It's interesting that your son has not yet had a credit card. By the time most Americans reach their mid-20s, most already have several credit accounts. For many teens and young adults, a card with their name stamped on it is a milestone whose importance falls somewhere between getting a cell phone and owning a car.
Nonetheless, the fact that he wants one now and is having a hard time getting one doesn't surprise me. With the economy being what it is, the banking world a-tumble and the new credit card law going into full effect this year, many creditors are imposing stricter guidelines for applicants.
This doesn't mean that he cannot get a credit card. Trust me, he can. However, I suspect that he's barking up the wrong plastic trees right now. To offer an analogy, it's kind of like a romantically inexperienced, somewhat awkward guy approaching random, stunningly beautiful women and blurting out, "Hey, do you want to go out with me? I really need a date!" Most of the time, the answer will be negative. Like the lovely ladies, the spooked credit issuers are saying, "Um, no. We don't know you. Please go away."
So what your son needs to do is start small, then build up to the knockouts. Here's how, in four easy steps:
- Stop randomly applying for accounts. According to Steven Katz, consumer communications director for zendough.com by TransUnion, the fact that your son does not have a record of borrowing and repaying money does indeed mean that his credit history is blank. Therefore, his arbitrary applications are not affecting his score. Still, it's a bad habit to get into. Anyone looking for a credit card should first know what types they are actually qualified for -- otherwise, completing the application is useless, and all those excess inquiries will eventually begin to erode a credit score.
- Get a secured credit card. I just love these products because they are virtually guaranteed. Unlike "regular" credit cards that are unsecured and granted based on past credit performance, these accounts are collateralized with cash. Since your son has a good job, I'll assume he has some money to put down. Great. By depositing as little as a few hundred dollars, he can get a credit card with the limit equaling that securitized sum.
- Charge wisely. Once he has the credit card, all he needs to do is use it well. This means charging regularly and paying the balance on time and in full. Creating a great credit history and score really is that simple.
- After a year, apply for an unsecured card. As few as 12 months of excellent credit use will be enough to turn your son from a credit card neophyte into a proven expert. When that happens, he'll be ready to pursue the true credit supermodels -- unsecured accounts that allow him to earn reward points. Once he has such a card, the same rules for secured cards apply: Never miss a payment or keep a balance.
Once you give him this information, let him go and do the steps on his own. Like asking nice women out to dinner, becomeing credit savvy is an independent activity.
See related: A comprehensive look at the new credit card law, Fed report: Issuers keep tightening lending standards.

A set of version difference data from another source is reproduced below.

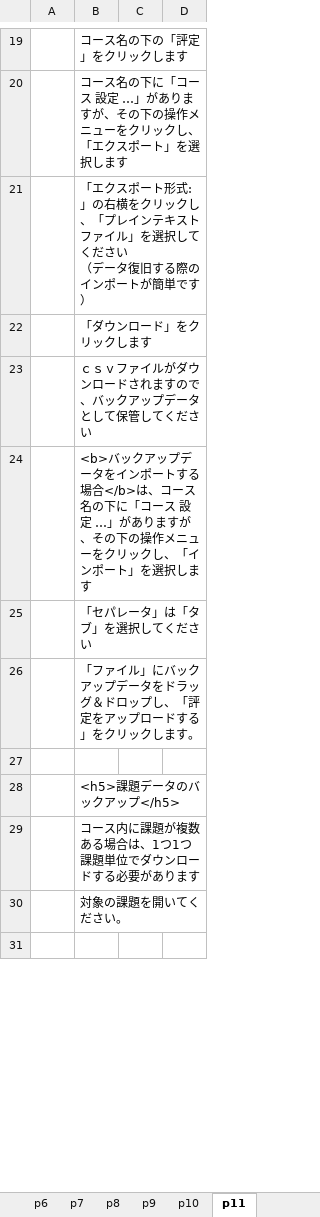
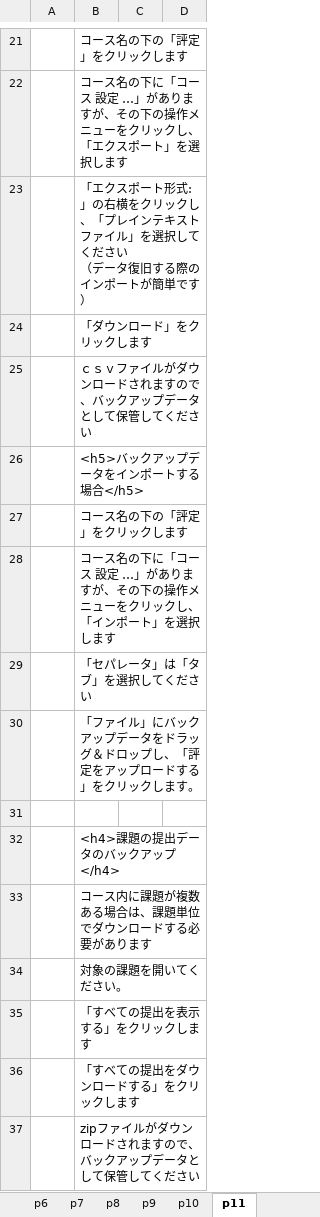
Before and after one commit to imc-lms-adm/support-vle-man, an Excel workbook: revref_course.xlsx, sheet p11, drawn as a sheet; only a part is shown, gaps mark what is left out; the shorter side is filled out with more unchanged rows; values as stored, in another font and other column widths than the file's, no borders; addresses are those after the commit; the diff covers the shown part only; the diff names each change by its address in the sheet, - before the commit and + after, or states it on an @@ line.

Commit message:
Add files via upload

```diff
--- a/revref_course.xlsx (sheet p11)
+++ b/revref_course.xlsx (sheet p11)
-B26: <b>バックアップデータをインポートする場合</b>は、コース名の下に「コース 設定 …」がありますが、その下の操作メニューをクリックし、「インポート」を選択します
+B26: <h5>バックアップデータをインポートする場合</h5>
+row 27:  | コース名の下の「評定」をクリックします
+row 28:  | コース名の下に「コース 設定 …」がありますが、その下の操作メニューをクリックし、「インポート」を選択します
-B32: <h5>課題データのバックアップ</h5>
+B32: <h4>課題の提出データのバックアップ</h4>
-B33: コース内に課題が複数ある場合は、1つ1つ課題単位でダウンロードする必要があります
+B33: コース内に課題が複数ある場合は、課題単位でダウンロードする必要があります
+row 35:  | 「すべての提出を表示する」をクリックします
+row 36:  | 「すべての提出をダウンロードする」をクリックします
+row 37:  | zipファイルがダウンロードされますので、バックアップデータとして保管してください
```
Also changed, not shown: 8 added rows and 10 edited cells elsewhere in this sheet, sheet p6.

Erica Sandberg is a nationally renowned personal finance authority. She’s host of several financial web shows, and a frequent guest for media outlets such as Fox, Forbes, Nightly Business Report and NPR. Erica previously was affiliated with Consumer Credit Counseling Service and was KRON-TV’s on-air credit expert. Her book, "Expecting Money: The Essential Financial Plan for New and Growing Families," was published in 2008 by Kaplan Press.
Send your question to Erica.
Published: January 13, 2010